─── Records for the exercise

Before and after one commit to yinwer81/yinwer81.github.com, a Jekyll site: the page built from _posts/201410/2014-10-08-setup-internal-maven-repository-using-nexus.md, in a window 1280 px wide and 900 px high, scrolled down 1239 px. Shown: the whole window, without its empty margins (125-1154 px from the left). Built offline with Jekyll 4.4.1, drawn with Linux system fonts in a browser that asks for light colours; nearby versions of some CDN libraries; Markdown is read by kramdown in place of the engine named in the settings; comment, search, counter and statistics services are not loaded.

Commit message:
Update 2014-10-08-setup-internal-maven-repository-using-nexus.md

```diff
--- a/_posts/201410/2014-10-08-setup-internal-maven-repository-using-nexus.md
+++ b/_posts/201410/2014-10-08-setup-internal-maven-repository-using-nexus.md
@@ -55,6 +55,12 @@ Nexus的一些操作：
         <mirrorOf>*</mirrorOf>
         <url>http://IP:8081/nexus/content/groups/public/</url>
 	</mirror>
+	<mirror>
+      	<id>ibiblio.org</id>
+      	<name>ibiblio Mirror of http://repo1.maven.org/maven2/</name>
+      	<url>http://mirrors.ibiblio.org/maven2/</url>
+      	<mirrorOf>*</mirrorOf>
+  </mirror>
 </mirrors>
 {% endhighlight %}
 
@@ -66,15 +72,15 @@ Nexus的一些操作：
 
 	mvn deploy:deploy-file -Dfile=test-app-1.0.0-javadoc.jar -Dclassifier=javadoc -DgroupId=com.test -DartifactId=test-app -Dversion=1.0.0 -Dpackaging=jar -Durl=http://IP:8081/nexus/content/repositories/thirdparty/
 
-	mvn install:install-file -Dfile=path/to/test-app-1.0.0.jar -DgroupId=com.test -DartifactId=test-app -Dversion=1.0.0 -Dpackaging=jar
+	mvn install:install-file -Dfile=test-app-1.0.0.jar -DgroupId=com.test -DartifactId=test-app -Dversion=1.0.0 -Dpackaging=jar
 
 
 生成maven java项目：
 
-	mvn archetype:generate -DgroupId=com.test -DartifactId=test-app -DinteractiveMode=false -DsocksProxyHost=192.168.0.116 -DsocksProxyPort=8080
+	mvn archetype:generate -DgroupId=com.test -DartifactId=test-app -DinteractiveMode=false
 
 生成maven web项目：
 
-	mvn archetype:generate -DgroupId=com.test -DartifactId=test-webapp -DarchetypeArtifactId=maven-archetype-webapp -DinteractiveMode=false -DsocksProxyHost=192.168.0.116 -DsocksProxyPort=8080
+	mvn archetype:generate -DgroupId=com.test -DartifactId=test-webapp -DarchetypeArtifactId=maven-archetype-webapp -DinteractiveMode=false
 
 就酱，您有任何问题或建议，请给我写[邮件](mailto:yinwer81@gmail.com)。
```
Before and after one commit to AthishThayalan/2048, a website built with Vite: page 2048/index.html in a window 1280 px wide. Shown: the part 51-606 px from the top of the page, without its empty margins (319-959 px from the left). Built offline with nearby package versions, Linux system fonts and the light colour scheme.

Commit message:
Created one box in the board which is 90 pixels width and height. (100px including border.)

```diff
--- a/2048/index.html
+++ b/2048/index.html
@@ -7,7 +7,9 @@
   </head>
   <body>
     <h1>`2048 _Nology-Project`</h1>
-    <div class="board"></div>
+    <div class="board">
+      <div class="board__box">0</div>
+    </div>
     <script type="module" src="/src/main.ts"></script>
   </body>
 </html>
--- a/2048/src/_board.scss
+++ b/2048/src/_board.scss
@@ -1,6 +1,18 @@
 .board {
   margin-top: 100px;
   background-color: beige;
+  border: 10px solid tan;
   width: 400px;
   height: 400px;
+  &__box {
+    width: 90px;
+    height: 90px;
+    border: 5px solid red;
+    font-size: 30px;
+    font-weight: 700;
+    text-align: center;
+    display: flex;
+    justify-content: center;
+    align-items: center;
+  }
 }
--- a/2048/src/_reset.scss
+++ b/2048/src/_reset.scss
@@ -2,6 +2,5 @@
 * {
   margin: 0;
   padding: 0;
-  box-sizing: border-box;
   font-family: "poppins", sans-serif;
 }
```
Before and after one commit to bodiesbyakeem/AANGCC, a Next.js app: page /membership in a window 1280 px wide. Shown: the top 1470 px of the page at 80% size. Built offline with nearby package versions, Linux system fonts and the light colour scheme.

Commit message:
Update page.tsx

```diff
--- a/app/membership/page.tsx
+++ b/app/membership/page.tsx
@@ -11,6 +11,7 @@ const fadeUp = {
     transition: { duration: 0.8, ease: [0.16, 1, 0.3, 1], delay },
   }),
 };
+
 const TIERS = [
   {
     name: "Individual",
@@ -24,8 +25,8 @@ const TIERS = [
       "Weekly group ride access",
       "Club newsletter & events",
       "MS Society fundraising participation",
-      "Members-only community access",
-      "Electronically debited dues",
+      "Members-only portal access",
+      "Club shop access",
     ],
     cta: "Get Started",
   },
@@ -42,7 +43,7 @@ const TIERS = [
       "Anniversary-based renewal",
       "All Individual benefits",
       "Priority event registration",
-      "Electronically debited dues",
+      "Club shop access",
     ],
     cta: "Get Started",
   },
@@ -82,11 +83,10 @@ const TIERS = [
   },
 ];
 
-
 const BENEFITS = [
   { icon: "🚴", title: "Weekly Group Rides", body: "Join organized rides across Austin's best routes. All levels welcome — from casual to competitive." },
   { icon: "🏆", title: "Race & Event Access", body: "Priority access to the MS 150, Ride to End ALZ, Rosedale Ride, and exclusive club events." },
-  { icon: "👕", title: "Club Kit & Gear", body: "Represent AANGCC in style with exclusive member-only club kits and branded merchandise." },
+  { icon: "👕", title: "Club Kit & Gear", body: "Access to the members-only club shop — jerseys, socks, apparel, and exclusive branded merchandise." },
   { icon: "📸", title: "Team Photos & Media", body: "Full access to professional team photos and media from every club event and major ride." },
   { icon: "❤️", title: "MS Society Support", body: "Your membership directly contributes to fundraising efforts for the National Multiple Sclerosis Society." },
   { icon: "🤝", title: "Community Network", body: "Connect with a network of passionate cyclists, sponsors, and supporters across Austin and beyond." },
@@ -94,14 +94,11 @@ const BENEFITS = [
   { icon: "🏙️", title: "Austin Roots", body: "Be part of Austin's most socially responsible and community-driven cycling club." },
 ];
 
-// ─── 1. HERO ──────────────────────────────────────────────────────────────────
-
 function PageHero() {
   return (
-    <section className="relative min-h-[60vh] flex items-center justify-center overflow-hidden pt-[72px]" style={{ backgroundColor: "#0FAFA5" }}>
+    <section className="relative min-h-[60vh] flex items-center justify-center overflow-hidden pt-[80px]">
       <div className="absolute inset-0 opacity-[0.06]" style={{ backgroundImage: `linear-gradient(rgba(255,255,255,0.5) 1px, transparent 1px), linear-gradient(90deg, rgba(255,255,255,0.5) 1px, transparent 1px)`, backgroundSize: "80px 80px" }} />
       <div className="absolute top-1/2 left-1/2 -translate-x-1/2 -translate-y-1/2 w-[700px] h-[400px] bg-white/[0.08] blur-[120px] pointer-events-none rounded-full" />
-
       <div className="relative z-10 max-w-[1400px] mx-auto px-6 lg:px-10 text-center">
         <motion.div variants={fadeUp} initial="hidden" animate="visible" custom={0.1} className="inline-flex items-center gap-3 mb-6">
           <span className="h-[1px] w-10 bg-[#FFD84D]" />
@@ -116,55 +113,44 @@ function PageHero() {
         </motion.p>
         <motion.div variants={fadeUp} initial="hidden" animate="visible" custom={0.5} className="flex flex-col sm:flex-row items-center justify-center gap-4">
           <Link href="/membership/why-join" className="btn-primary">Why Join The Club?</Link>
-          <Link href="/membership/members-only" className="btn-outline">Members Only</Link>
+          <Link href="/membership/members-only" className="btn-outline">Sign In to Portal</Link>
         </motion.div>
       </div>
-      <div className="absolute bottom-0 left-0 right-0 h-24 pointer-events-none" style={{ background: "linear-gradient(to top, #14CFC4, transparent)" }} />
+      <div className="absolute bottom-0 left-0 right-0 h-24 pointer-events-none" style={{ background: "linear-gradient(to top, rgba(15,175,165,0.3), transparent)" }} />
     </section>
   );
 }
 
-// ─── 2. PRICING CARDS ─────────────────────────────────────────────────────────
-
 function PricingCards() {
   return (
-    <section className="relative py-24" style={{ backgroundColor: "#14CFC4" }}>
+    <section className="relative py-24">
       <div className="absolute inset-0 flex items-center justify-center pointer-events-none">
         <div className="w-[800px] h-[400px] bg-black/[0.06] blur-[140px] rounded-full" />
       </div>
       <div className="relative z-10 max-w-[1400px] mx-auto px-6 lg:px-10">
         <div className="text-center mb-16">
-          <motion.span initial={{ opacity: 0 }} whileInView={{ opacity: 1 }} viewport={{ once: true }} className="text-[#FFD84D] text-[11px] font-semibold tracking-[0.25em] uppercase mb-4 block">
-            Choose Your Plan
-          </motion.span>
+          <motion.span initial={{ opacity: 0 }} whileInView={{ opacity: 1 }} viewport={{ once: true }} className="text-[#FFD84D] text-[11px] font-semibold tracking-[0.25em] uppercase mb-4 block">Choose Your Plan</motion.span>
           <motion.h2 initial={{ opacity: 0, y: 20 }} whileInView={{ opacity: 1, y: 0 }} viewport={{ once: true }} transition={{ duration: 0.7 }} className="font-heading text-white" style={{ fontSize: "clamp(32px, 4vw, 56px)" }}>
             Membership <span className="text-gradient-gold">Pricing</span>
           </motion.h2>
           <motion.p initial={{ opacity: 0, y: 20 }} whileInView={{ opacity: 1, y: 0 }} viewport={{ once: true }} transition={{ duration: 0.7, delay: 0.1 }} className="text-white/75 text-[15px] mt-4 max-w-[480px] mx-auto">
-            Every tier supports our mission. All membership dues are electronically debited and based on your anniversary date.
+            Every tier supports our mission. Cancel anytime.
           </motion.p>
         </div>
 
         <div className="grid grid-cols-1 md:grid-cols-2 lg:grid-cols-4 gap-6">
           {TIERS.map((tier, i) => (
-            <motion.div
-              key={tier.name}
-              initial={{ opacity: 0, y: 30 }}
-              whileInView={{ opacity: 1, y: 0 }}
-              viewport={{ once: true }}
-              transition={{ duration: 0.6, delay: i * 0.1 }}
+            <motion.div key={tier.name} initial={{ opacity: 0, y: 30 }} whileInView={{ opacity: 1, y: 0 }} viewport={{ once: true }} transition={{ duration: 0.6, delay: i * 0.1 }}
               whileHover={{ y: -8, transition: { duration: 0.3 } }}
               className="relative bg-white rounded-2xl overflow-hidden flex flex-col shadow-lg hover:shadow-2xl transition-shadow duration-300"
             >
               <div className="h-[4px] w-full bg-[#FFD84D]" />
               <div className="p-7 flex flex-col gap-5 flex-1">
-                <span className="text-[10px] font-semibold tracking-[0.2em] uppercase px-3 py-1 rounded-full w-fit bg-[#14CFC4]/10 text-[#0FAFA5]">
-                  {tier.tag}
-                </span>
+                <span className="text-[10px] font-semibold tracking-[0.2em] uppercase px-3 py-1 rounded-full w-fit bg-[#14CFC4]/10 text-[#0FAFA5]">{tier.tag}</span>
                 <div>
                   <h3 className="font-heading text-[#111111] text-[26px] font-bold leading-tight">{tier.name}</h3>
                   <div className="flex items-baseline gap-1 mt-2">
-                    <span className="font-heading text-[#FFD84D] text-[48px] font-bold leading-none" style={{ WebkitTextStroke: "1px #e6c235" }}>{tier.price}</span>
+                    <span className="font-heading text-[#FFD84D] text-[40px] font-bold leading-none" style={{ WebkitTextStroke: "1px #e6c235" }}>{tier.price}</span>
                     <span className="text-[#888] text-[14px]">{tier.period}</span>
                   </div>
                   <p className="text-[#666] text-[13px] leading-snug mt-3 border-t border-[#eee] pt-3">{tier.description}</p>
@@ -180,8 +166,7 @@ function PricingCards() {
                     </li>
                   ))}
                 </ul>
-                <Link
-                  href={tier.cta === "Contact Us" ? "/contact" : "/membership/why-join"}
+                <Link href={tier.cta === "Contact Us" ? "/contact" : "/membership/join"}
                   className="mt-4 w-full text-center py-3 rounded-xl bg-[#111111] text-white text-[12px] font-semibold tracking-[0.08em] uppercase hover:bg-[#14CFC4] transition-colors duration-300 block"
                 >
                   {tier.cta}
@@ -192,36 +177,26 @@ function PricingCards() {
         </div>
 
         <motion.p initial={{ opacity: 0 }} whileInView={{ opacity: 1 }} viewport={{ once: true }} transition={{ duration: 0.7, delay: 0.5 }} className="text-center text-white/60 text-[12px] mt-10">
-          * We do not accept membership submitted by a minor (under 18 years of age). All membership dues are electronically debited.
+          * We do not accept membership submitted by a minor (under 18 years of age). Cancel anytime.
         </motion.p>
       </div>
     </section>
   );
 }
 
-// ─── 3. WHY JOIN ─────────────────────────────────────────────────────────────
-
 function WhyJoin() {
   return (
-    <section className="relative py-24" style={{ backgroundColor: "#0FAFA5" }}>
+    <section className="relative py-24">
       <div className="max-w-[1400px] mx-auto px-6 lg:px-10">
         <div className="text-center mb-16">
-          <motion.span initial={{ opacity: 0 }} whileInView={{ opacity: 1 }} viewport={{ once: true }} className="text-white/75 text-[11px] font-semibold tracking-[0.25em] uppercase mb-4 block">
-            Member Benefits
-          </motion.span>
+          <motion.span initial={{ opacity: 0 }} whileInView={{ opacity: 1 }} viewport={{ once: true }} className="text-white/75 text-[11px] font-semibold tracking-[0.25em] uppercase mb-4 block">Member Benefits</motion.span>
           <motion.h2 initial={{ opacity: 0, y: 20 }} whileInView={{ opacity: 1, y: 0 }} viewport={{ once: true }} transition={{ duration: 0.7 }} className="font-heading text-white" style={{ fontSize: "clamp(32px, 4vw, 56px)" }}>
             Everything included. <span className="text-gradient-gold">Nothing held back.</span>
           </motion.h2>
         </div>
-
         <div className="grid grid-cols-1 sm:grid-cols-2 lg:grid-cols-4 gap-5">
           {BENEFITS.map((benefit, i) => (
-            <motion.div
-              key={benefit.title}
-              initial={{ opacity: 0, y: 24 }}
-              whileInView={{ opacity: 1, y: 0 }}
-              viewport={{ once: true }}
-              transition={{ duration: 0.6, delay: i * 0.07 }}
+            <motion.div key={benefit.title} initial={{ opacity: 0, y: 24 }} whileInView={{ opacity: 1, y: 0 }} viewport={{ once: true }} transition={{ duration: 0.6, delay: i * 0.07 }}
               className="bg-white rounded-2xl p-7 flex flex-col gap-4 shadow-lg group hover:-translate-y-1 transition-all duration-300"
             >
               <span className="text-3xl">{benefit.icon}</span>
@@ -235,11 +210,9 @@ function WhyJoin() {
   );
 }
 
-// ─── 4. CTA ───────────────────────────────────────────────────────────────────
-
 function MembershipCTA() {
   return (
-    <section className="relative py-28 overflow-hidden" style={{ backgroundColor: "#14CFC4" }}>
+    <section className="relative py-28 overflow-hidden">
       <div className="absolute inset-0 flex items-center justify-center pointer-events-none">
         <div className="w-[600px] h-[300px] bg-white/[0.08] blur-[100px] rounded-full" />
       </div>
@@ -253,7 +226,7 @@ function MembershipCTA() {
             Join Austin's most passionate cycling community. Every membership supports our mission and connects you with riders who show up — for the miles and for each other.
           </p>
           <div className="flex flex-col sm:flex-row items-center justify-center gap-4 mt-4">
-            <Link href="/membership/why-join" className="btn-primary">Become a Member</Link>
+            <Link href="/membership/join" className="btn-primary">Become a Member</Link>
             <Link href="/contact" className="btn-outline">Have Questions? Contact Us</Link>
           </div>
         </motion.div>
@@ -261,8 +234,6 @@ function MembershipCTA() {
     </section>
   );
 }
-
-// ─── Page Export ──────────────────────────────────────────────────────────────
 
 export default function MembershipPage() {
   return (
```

──────

Problem details :: Say only how many lines above contain "function", with no other words.

Solution to this task :: 11